Advances in computer technology and electronic medical records have promoted computer-based learning algorithms to analyze data.4 This involves several techniques that fall under the category of machine learning, including the use of neural networks, more commonly referred to as artificial intelligence. These methods enable computers to help identify trends in data and physiologic processes that may be too nuanced for traditional data analysis techniques such as traditional regression techniques to identify.
A recent study compared the accuracy of stroke volume prediction during liver transplant in 34 patients using the Edwards Lifesciences EV1000 (a system that uses pulse wave analysis) compared to a deep convolutional neural network.5 The deep learning model outperformed the pulse wave analysis approach in all phases except the anhepatic phase (where comparative performance was equivocal), but most notably had drastically improved performance during reperfusion, a time of extreme hemodynamic stress during which it is arguably most important to have reliable information to care for the patient. The authors discuss previous studies that demonstrated limitations in modeling rapid cardiovascular changes, and in particular, extremes of SVR. Since the deep learning model extracted features on its own, without clinician input, it may have found hidden features important for modeling rapid and extreme physiologic changes that were too complex for more traditional pulse wave analysis technology to capture.
In vivo, many hemodynamic indices are collinear. For example, in hypovolemia, compensation occurs with increases in heart rate, contractility, and SVR, all of which may impact the accuracy of pulse wave analysis models. Furthermore, they are autocorrelated since they are time series data. Consider walking into an operating room and trying to predict the next set of vitals on the patient monitor. The provider in the room would likely be much more accurate than you because you lack memory of previous states. As individual hemodynamic features are related, often in complex and nonlinear ways specific to an individual’s unique physiology and their previous states, it is apparent that the dynamics of a fluid wave through a blood vessel may become unpredictable in abnormal physiology, or at extremes of hemodynamics when this type of monitoring becomes increasingly important. It follows that standard statistical approaches have significant limitations.

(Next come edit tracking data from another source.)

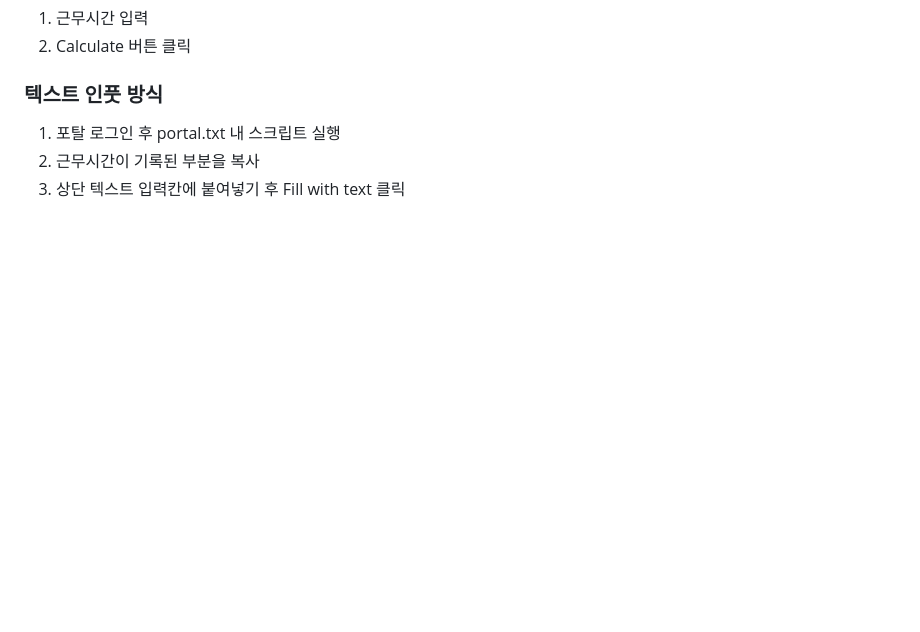
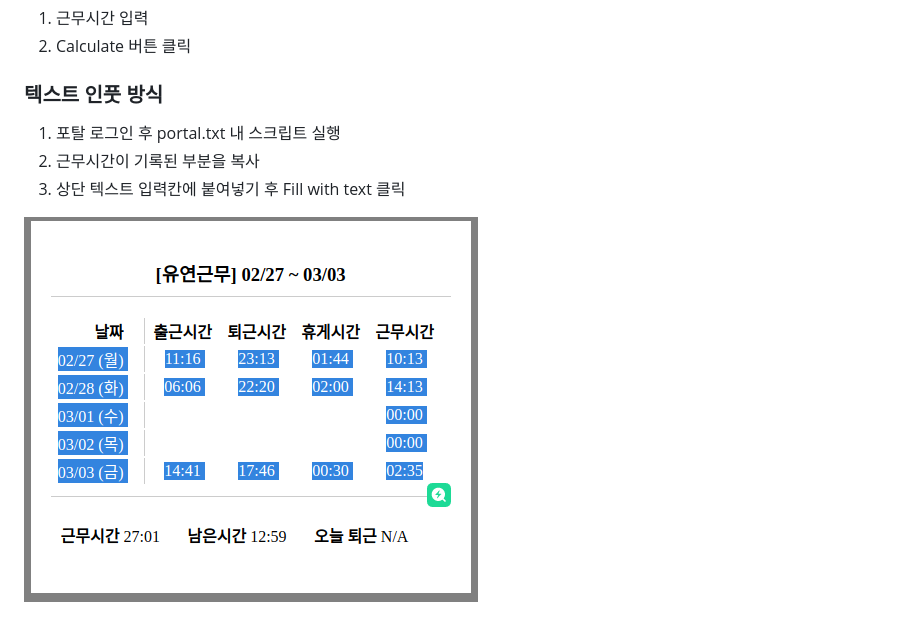
Before and after one commit to raikuma/calc-worktime, a Markdown page: README.md, the part around the change. GitHub-like rendering; pictures changed too: images/screenshot.png (added); blank space fills up the shorter version.

Commit message:
Add image

```diff
--- a/README.md
+++ b/README.md
@@ -12,3 +12,5 @@
 1. 포탈 로그인 후 portal.txt 내 스크립트 실행
 2. 근무시간이 기록된 부분을 복사
 3. 상단 텍스트 입력칸에 붙여넣기 후 Fill with text 클릭
+
+![screenshot](images/screenshot.png)
```
Also changed, not shown: 5 other files.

The nonlinearities observed in pulse wave arrival time and other plethysmography features are likely a consequence of the dynamic interplay between stroke volume and SVR, which requires artificial intelligence to fully capture. Thus, major improvements in diagnostic ability may be achieved by the use of machine learning in pulse wave analysis. This is particularly true at extremes of CO, SVR, and preload, when traditional pulse wave analysis becomes unreliable. The machine learning approach, uniquely equipped to capture complex nonlinearities in hemodynamic variables, may significantly enhance our understanding of human physiologic responses and our ability to monitor noninvasively.
The authors declare no competing interests.